“For outboard gear, I used mostly 1176s and dbx compression, different old ones and a couple of tubes-a Manley and some LAs and things like that,” Kasper explains. “We mixed and tracked two songs in L.A. at Conway- ‘Live-in Skin’ and ‘Learn to Fly’-and we mixed the whole thing on that SSL 9000 they have.”

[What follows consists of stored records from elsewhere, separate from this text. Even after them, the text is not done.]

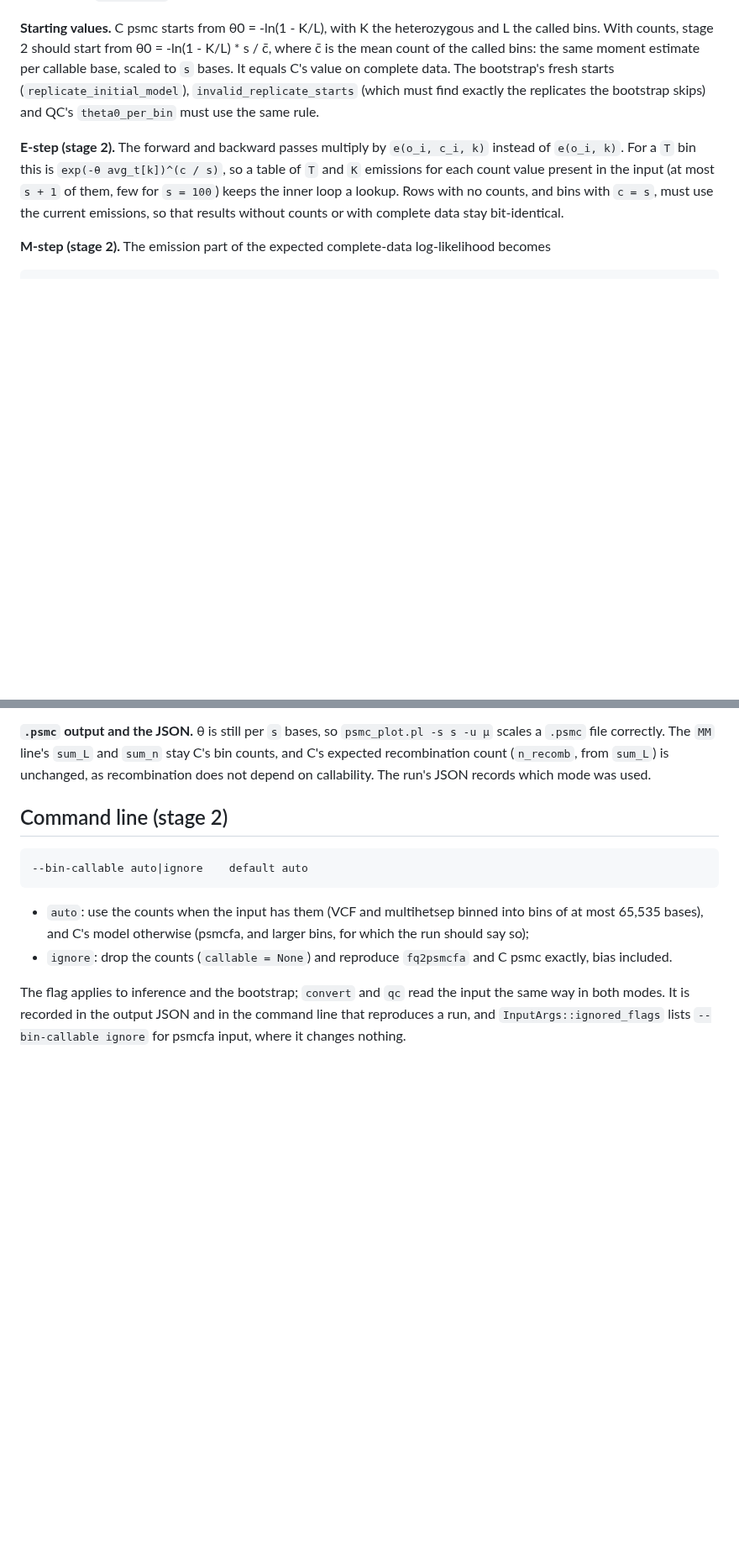
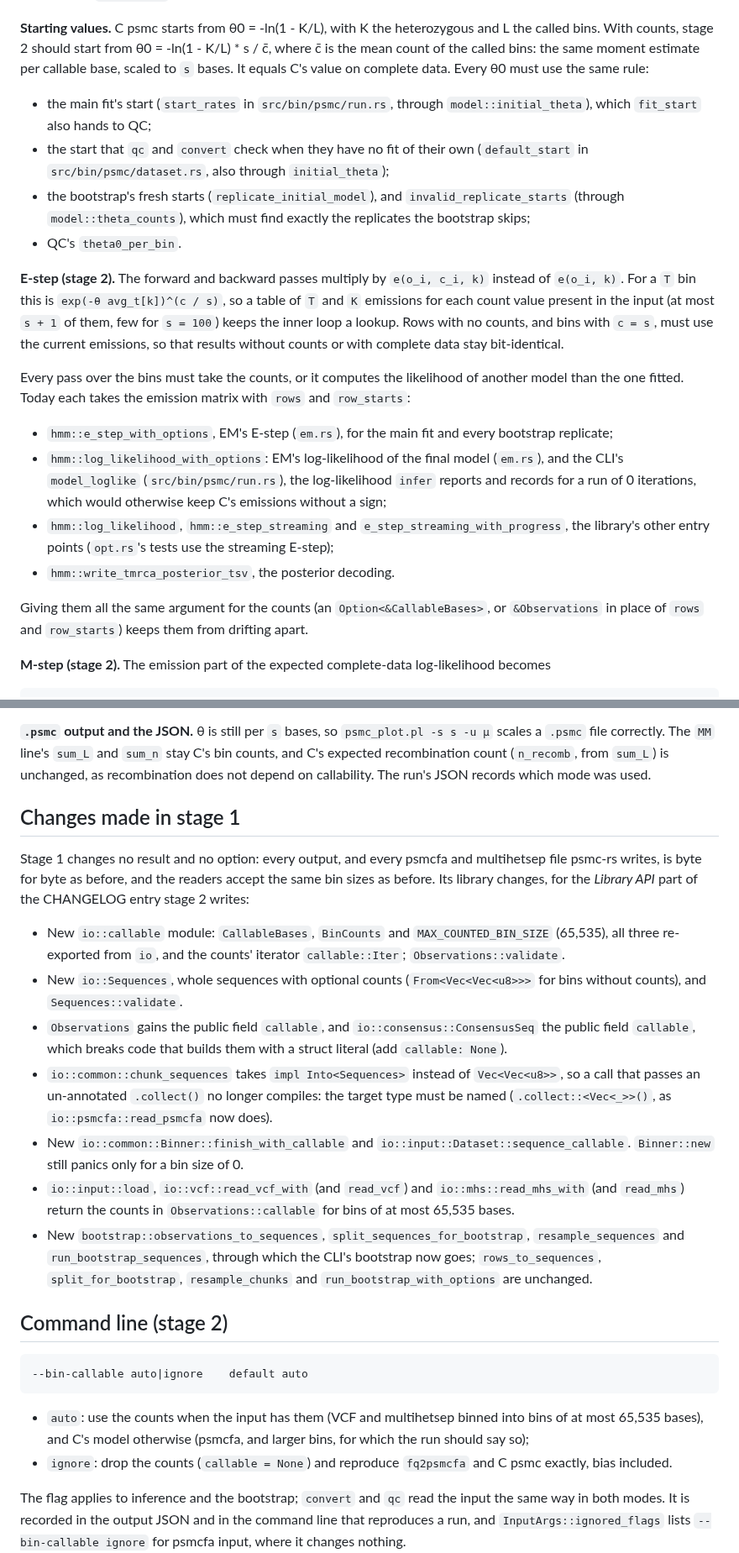
Before and after one commit to larryivan/psmc-rs, a Markdown page: docs/design/bin-callable-model.md, 2 parts joined by grey strips. Shown at 84% size. Drawn GitHub-style; blank space fills up the shorter version.

Commit message:
docs(design): list stage 1's library changes and every pass stage 2 must give the counts
Stage 2 writes the CHANGELOG for both stages, so the note now lists what
stage 1 changed in the library: the new types and functions, the public
fields Observations and ConsensusSeq gained (which break struct literals)
and chunk_sequences' generic argument (which breaks an un-annotated
collect). It also says that no output, option or accepted bin size
changed.

The stage-2 plan named the E-step, M-step and decoding but not the other
forward passes: hmm::log_likelihood_with_options, behind the CLI's
model_loglike that reports the log-likelihood of a 0-iteration run and
behind EM's final log-likelihood, would have kept C's emissions without a
sign. The note now lists every pass over the bins and every place that
computes a starting theta, all of which must take the counts.

```diff
--- a/docs/design/bin-callable-model.md
+++ b/docs/design/bin-callable-model.md
@@ -277,10 +278,17 @@ counts.
 heterozygous and L the called bins. With counts, stage 2 should start from
 θ0 = -ln(1 - K/L) * s / c̄, where c̄ is the mean count of the called bins:
 the same moment estimate per callable base, scaled to `s` bases. It equals
-C's value on complete data. The bootstrap's fresh starts
-(`replicate_initial_model`), `invalid_replicate_starts` (which must find
-exactly the replicates the bootstrap skips) and QC's `theta0_per_bin` must
-use the same rule.
+C's value on complete data. Every θ0 must use the same rule:
+
+- the main fit's start (`start_rates` in `src/bin/psmc/run.rs`, through
+  `model::initial_theta`), which `fit_start` also hands to QC;
+- the start that `qc` and `convert` check when they have no fit of their
+  own (`default_start` in `src/bin/psmc/dataset.rs`, also through
+  `initial_theta`);
+- the bootstrap's fresh starts (`replicate_initial_model`), and
+  `invalid_replicate_starts` (through `model::theta_counts`), which must
+  find exactly the replicates the bootstrap skips;
+- QC's `theta0_per_bin`.
 
 **E-step (stage 2).** The forward and backward passes multiply by
 `e(o_i, c_i, k)` instead of `e(o_i, k)`. For a `T` bin this is
@@ -289,6 +297,25 @@ count value present in the input (at most `s + 1` of them, few for `s =
 100`) keeps the inner loop a lookup. Rows with no counts, and bins with
 `c = s`, must use the current emissions, so that results without counts or
 with complete data stay bit-identical.
+
+Every pass over the bins must take the counts, or it computes the
+likelihood of another model than the one fitted. Today each takes the
+emission matrix with `rows` and `row_starts`:
+
+- `hmm::e_step_with_options`, EM's E-step (`em.rs`), for the main fit and
+  every bootstrap replicate;
+- `hmm::log_likelihood_with_options`: EM's log-likelihood of the final
+  model (`em.rs`), and the CLI's `model_loglike` (`src/bin/psmc/run.rs`),
+  the log-likelihood `infer` reports and records for a run of 0
+  iterations, which would otherwise keep C's emissions without a sign;
+- `hmm::log_likelihood`, `hmm::e_step_streaming` and
+  `e_step_streaming_with_progress`, the library's other entry points
+  (`opt.rs`'s tests use the streaming E-step);
+- `hmm::write_tmrca_posterior_tsv`, the posterior decoding.
+
+Giving them all the same argument for the counts (an
+`Option<&CallableBases>`, or `&Observations` in place of `rows` and
+`row_starts`) keeps them from drifting apart.
 
 **M-step (stage 2).** The emission part of the expected complete-data
 log-likelihood becomes
@@ -328,6 +355,38 @@ with different missingness compare fairly.
 `sum_L` and `sum_n` stay C's bin counts, and C's expected recombination count
 (`n_recomb`, from `sum_L`) is unchanged, as recombination does not depend
 on callability. The run's JSON records which mode was used.
+
+## Changes made in stage 1
+
+Stage 1 changes no result and no option: every output, and every psmcfa
+and multihetsep file psmc-rs writes, is byte for byte as before, and the
+readers accept the same bin sizes as before. Its library changes, for the
+*Library API* part of the CHANGELOG entry stage 2 writes:
+
+- New `io::callable` module: `CallableBases`, `BinCounts` and
+  `MAX_COUNTED_BIN_SIZE` (65,535), all three re-exported from `io`, and
+  the counts' iterator `callable::Iter`; `Observations::validate`.
+- New `io::Sequences`, whole sequences with optional counts
+  (`From<Vec<Vec<u8>>>` for bins without counts), and
+  `Sequences::validate`.
+- `Observations` gains the public field `callable`, and
+  `io::consensus::ConsensusSeq` the public field `callable`, which breaks
+  code that builds them with a struct literal (add `callable: None`).
+- `io::common::chunk_sequences` takes `impl Into<Sequences>` instead of
+  `Vec<Vec<u8>>`, so a call that passes an un-annotated `.collect()` no
+  longer compiles: the target type must be named
+  (`.collect::<Vec<_>>()`, as `io::psmcfa::read_psmcfa` now does).
+- New `io::common::Binner::finish_with_callable` and
+  `io::input::Dataset::sequence_callable`. `Binner::new` still panics only
+  for a bin size of 0.
+- `io::input::load`, `io::vcf::read_vcf_with` (and `read_vcf`) and
+  `io::mhs::read_mhs_with` (and `read_mhs`) return the counts in
+  `Observations::callable` for bins of at most 65,535 bases.
+- New `bootstrap::observations_to_sequences`,
+  `split_sequences_for_bootstrap`, `resample_sequences` and
+  `run_bootstrap_sequences`, through which the CLI's bootstrap now goes;
+  `rows_to_sequences`, `split_for_bootstrap`, `resample_chunks` and
+  `run_bootstrap_with_options` are unchanged.
 
 ## Command line (stage 2)
 
```
Also changed, not shown: other parts of docs/design/bin-callable-model.md (+2 -1 lines).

Kasper and Grohl agree that Grohl’s vocals are probably the biggest difference in this recording from any others. “There’s not a lot of screaming on this record,” Kasper says. “Dave really was trying some different approaches vocally, which I thought was a very bold jump. We did the vocals in the control room together. We used old [Neumann u] 67 and 47 tubes, and we would go through and sing and double and comp and do everything without Pro Tools, just old-style. usually I will get the track up in the headphones for myself and I’ll sing something and make some noises to get the sound I think will work with the track, depending on if it’s really bright or warm or compressed or not. Sometimes I’ll put the effects right on it, which is what I did with some Soundgarden stuff. We went right into an Echoplex and put it to the track that way, so when you’re singing it, it is kind of close to what it will be. In this case, Dave would sing a take, listen to it and realize, ‘oh, we need to make it thinner,’ or ‘We need more distortion,’ and we’d tweak it like that. We’d go through and double things where they needed to be and stuff like that.”
There were approximately 21 songs that the group worked on before finally narrowing it down to the 11 for the album. “This album was probably the most fun I’ve ever had making an album,” Kasper says. “There was the pressure to make a good album, but none of us really thought about it. It was really just a bunch of us hanging out and recording. There were no executives breathing down our necks, and no one questioned what we were doing. They just let the creative process take its own shape.”